“The Supreme Court doesn’t have any formal process for ensuring the justices comply with ethics rules,” says Kedric Payne, the senior director of ethics at the Campaign Legal Center.

The lack of accountability for the Supreme Court has prompted calls for reform in recent years. In particular, members of Congress have pushed for the high court to establish a clear code of conduct, which would lay out specific rules of what they can and can’t do. Unlike other state and federal courts, the Supreme Court does not currently have a code of conduct. In the last four years, the Supreme Court has had internal discussions among the justices about establishing a code of ethics, though they haven’t been able to agree on one.

Requiring the Supreme Court to adopt a code of conduct, an idea previously spearheaded by former Democratic Rep. Louise Slaughter, would force the high court to set up clear guidelines for recusal, divestment from financial interests, and gifts. Currently, Democrats, led by Sen. Sheldon Whitehouse and Rep. Hank Johnson, have also introduced legislation in the form of the Supreme Court Ethics, Recusal, and Transparency Act to mandate that the court establish a code of ethics, and set up more stringent requirements for disclosures and conflicts of interest. That bill would also establish a process to investigate misconduct by justices.

Another bill from Sen. Chris Murphy and Rep. Johnson, called the Supreme Court Ethics Act, would similarly mandate the Judicial Conference of the US establish ethics rules and appoint an ethics lawyer with the ability to investigate violations. Recently, Sen. Chris Van Hollen (D-MD) has also floated tying funding for the Supreme Court to the requirement of a code of conduct.

Historically, the Supreme Court has not had such requirements, or even an internal ethics office, because they’ve said they operate on norms and voluntarily adhere to such guidance.
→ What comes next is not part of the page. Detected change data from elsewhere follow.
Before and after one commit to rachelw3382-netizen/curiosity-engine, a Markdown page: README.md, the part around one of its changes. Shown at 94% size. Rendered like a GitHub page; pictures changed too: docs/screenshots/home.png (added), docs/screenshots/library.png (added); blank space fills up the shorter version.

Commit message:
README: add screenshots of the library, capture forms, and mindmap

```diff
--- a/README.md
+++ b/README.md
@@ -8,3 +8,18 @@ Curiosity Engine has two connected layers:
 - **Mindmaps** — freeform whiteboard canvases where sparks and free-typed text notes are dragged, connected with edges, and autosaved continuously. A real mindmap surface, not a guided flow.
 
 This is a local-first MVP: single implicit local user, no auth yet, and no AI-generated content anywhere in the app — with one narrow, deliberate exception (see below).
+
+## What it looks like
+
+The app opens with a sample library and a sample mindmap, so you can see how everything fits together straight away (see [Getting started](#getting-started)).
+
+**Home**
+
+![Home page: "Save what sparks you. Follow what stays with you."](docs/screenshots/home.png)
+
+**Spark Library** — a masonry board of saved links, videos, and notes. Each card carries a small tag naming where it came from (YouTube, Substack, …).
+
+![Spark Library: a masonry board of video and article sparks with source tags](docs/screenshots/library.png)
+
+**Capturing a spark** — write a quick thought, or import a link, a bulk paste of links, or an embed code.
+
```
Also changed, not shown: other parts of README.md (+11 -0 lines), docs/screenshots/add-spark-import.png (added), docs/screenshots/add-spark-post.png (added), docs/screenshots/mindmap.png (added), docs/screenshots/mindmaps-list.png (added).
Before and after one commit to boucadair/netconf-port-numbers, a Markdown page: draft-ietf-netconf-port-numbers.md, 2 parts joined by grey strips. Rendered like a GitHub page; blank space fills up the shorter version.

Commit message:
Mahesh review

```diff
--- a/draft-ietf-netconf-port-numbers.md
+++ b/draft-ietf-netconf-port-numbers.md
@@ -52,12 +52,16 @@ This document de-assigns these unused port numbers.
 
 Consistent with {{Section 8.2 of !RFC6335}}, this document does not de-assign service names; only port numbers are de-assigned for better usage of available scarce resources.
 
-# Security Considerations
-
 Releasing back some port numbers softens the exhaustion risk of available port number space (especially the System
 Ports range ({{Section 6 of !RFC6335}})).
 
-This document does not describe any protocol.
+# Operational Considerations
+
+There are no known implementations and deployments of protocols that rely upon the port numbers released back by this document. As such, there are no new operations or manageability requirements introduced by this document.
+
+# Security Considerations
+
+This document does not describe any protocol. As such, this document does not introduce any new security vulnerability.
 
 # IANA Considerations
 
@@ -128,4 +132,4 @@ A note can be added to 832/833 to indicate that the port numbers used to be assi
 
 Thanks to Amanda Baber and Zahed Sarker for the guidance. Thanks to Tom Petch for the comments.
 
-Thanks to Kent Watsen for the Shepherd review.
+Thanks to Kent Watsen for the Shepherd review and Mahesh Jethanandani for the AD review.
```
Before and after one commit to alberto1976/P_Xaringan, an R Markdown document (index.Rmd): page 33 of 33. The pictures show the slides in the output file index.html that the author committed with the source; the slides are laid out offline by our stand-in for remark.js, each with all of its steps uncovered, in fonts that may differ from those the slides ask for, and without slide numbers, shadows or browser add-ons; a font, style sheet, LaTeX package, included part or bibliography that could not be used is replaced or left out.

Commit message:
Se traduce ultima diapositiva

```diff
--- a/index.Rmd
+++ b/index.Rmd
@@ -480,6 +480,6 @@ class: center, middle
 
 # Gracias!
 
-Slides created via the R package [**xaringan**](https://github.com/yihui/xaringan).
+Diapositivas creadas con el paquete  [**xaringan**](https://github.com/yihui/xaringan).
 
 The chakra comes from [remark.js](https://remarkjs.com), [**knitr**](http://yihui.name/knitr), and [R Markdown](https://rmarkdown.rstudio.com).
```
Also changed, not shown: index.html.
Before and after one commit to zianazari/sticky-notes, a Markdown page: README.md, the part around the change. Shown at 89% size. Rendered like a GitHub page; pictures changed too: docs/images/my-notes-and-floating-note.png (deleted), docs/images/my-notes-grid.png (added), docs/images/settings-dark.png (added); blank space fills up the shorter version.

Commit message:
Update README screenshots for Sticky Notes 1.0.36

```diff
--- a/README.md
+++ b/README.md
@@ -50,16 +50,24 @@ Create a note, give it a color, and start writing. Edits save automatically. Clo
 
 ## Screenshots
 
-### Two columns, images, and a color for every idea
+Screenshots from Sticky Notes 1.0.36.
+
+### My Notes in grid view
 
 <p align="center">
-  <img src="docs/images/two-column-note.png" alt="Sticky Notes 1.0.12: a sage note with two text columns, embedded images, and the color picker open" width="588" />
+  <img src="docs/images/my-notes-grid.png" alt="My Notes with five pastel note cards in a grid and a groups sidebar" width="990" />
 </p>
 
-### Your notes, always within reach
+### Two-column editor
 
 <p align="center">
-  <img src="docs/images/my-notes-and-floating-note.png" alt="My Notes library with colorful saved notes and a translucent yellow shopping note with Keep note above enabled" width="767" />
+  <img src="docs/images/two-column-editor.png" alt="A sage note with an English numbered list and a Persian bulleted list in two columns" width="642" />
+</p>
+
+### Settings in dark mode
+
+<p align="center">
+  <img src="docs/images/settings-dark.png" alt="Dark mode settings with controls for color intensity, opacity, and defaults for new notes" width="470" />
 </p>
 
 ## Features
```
Each justice also has significant discretion when it comes to compliance to these norms, as well as decision-making around recusal from cases.

“They are the only organization in the entire United States government that has no mechanism for investigating alleged ethics violations,” Whitehouse previously told the Washington Post. “It’s crazy.”

Increasingly, the Court has also faced calls to adopt some sort of ethics rules or code of conduct from outside organizations, including the powerful American Bar Association, which helped create the code of conduct all other federal judges follow. Those calls have been met only with “study and consideration,” according to the New York Times.

You May Also Like